DIRECTIONS.
Filter this material down to the lines that contain the string "santi", and return those lines.

RECORDS PROVIDED.

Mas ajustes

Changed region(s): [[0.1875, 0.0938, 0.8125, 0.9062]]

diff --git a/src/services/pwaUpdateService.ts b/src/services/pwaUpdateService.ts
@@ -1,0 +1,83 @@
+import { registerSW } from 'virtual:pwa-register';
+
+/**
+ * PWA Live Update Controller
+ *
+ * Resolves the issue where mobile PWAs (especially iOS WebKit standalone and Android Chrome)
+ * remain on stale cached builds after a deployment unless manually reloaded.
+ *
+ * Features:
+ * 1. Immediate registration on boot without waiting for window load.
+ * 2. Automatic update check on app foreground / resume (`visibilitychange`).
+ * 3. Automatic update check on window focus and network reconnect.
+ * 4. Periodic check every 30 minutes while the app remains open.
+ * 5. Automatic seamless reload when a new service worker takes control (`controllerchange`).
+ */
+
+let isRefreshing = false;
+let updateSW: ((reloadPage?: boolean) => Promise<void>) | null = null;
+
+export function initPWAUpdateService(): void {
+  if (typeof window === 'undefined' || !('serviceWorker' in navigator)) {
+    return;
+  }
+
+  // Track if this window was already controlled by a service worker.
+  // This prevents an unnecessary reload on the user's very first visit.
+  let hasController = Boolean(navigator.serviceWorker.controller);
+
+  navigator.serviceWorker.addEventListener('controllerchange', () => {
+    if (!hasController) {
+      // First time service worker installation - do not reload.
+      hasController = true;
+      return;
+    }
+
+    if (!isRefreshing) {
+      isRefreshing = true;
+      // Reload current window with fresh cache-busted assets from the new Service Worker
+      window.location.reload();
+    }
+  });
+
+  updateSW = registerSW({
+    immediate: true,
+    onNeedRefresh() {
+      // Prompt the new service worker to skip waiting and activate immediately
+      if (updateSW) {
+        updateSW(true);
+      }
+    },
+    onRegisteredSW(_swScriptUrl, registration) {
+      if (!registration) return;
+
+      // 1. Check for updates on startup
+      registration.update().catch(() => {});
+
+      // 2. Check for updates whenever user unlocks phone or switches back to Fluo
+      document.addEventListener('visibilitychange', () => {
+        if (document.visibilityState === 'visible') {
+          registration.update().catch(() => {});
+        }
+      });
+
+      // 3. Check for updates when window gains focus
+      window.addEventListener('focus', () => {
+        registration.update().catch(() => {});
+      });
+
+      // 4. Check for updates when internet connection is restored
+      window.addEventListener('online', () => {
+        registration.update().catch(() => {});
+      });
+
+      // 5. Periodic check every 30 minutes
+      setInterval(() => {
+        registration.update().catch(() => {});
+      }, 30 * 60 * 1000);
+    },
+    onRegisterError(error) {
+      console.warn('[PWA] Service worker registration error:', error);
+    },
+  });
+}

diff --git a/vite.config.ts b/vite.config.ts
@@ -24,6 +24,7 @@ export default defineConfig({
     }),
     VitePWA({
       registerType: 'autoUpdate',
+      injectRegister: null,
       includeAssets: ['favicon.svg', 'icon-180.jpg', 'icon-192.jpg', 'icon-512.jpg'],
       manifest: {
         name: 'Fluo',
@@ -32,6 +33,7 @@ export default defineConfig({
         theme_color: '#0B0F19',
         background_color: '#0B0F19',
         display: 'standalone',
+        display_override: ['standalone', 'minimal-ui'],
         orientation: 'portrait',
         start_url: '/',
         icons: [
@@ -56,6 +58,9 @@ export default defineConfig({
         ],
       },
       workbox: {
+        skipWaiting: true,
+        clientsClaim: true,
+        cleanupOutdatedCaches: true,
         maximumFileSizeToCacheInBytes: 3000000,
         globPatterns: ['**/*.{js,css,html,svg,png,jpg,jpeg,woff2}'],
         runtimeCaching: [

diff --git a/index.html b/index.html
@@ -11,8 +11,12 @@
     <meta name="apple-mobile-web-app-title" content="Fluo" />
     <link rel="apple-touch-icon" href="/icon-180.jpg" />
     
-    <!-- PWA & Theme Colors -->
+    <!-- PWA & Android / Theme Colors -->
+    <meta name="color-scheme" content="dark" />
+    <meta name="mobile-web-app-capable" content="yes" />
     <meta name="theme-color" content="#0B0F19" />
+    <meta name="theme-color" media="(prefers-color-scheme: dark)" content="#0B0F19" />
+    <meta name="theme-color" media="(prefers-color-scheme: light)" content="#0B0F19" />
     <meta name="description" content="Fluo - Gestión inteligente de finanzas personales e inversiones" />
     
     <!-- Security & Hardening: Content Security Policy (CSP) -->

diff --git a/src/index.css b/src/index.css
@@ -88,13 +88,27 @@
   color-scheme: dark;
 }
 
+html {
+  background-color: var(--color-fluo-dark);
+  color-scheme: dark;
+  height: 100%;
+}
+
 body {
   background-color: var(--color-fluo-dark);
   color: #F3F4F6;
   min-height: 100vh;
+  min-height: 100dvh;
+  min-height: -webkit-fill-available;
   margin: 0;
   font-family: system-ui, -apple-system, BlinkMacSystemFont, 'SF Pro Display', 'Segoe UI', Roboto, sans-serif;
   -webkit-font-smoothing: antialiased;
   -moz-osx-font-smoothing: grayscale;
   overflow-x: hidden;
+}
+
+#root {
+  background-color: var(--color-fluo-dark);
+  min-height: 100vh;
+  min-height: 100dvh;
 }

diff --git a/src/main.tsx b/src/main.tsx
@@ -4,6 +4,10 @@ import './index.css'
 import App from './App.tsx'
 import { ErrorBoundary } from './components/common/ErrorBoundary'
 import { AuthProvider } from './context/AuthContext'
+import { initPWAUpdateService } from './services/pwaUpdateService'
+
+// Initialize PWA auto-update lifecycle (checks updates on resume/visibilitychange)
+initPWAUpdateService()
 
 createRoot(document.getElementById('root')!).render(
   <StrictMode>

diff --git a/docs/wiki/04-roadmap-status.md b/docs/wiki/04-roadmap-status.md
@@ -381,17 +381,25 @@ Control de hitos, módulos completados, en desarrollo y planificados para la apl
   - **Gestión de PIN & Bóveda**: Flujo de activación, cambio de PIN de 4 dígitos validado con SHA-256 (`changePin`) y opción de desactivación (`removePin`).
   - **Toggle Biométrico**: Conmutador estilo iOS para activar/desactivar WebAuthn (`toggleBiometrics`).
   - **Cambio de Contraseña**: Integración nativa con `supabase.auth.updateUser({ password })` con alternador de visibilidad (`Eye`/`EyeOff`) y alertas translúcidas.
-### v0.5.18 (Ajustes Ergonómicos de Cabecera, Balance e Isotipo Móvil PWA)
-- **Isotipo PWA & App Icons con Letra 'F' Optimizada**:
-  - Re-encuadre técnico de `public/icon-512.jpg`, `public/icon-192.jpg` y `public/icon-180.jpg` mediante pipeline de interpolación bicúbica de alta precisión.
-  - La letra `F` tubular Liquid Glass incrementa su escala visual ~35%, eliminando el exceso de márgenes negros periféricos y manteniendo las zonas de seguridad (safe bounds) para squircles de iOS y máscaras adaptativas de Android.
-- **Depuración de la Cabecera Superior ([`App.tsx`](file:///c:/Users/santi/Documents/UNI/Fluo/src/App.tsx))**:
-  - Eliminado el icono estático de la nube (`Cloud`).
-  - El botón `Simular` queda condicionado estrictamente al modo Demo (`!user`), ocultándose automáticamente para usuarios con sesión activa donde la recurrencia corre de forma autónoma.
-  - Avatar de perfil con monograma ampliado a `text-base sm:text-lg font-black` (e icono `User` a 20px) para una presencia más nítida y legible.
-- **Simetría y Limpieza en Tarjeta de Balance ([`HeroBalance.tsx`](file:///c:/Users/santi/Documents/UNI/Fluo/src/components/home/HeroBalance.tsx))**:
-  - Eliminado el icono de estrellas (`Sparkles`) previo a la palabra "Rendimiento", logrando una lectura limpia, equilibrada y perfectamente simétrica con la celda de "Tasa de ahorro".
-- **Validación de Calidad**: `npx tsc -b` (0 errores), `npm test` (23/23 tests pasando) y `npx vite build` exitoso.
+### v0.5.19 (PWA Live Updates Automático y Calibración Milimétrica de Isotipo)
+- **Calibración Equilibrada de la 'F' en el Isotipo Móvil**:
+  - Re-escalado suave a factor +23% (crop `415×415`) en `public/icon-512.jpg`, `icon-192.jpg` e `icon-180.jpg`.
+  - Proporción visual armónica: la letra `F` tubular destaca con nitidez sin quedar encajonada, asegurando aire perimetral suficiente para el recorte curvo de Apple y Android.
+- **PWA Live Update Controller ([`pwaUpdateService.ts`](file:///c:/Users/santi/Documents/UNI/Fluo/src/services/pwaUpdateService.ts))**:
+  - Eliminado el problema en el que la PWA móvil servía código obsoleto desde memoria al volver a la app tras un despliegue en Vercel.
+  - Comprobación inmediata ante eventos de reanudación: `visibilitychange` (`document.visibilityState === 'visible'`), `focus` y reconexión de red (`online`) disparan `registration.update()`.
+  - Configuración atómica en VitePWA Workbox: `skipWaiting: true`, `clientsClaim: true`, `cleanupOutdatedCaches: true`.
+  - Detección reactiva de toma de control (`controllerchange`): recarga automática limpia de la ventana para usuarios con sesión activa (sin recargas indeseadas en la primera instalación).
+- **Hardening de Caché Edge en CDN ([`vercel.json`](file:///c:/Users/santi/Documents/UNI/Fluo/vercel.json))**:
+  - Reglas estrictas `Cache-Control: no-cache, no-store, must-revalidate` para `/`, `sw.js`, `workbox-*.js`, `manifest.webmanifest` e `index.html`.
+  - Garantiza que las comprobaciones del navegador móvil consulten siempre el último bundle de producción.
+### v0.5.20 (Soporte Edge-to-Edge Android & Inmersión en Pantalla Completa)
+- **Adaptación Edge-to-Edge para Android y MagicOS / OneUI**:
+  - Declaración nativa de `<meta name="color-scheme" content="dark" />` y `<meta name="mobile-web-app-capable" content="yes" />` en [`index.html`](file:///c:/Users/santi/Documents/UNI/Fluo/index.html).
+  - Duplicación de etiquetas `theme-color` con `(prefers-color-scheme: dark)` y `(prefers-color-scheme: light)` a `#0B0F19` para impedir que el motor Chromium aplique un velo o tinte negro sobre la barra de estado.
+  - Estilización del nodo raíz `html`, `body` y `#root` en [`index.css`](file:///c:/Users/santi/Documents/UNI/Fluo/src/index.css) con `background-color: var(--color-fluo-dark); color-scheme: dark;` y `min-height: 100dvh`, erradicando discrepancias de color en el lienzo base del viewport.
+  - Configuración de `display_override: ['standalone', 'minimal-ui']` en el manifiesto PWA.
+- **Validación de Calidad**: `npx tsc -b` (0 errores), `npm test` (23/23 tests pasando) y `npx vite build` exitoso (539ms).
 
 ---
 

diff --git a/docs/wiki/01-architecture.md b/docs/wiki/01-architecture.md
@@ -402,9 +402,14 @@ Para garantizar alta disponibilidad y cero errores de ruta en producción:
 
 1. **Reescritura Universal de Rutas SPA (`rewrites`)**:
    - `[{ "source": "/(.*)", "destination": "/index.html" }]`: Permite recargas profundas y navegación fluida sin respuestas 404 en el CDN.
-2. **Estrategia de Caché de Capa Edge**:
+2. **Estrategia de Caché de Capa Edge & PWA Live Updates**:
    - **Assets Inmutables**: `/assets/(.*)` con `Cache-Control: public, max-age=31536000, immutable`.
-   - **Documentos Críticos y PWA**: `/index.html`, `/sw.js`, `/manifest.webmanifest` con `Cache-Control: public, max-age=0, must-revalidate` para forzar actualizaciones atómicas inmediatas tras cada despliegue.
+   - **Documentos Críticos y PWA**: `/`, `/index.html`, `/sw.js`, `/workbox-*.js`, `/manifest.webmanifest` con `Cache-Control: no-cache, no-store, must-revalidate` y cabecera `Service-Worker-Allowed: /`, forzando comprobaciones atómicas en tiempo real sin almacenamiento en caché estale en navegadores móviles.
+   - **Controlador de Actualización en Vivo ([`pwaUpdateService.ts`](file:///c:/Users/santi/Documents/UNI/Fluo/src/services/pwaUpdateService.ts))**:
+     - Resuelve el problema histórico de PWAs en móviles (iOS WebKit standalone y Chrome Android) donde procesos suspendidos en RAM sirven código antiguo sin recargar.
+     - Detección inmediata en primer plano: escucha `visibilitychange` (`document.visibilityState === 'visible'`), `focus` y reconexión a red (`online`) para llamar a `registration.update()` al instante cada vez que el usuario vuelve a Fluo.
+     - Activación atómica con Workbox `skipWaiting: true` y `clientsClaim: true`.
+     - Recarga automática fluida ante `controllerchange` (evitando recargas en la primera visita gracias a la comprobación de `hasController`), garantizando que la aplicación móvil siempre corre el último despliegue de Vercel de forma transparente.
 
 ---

SOLUTION TO THE PROBLEM.
-- **Depuración de la Cabecera Superior ([`App.tsx`](file:///c:/Users/santi/Documents/UNI/Fluo/src/App.tsx))**:
-- **Simetría y Limpieza en Tarjeta de Balance ([`HeroBalance.tsx`](file:///c:/Users/santi/Documents/UNI/Fluo/src/components/home/HeroBalance.tsx))**:
+- **PWA Live Update Controller ([`pwaUpdateService.ts`](file:///c:/Users/santi/Documents/UNI/Fluo/src/services/pwaUpdateService.ts))**:
+- **Hardening de Caché Edge en CDN ([`vercel.json`](file:///c:/Users/santi/Documents/UNI/Fluo/vercel.json))**:
+  - Declaración nativa de `<meta name="color-scheme" content="dark" />` y `<meta name="mobile-web-app-capable" content="yes" />` en [`index.html`](file:///c:/Users/santi/Documents/UNI/Fluo/index.html).
+  - Estilización del nodo raíz `html`, `body` y `#root` en [`index.css`](file:///c:/Users/santi/Documents/UNI/Fluo/src/index.css) con `background-color: var(--color-fluo-dark); color-scheme: dark;` y `min-height: 100dvh`, erradicando discrepancias de color en el lienzo base del viewport.
+   - **Controlador de Actualización en Vivo ([`pwaUpdateService.ts`](file:///c:/Users/santi/Documents/UNI/Fluo/src/services/pwaUpdateService.ts))**:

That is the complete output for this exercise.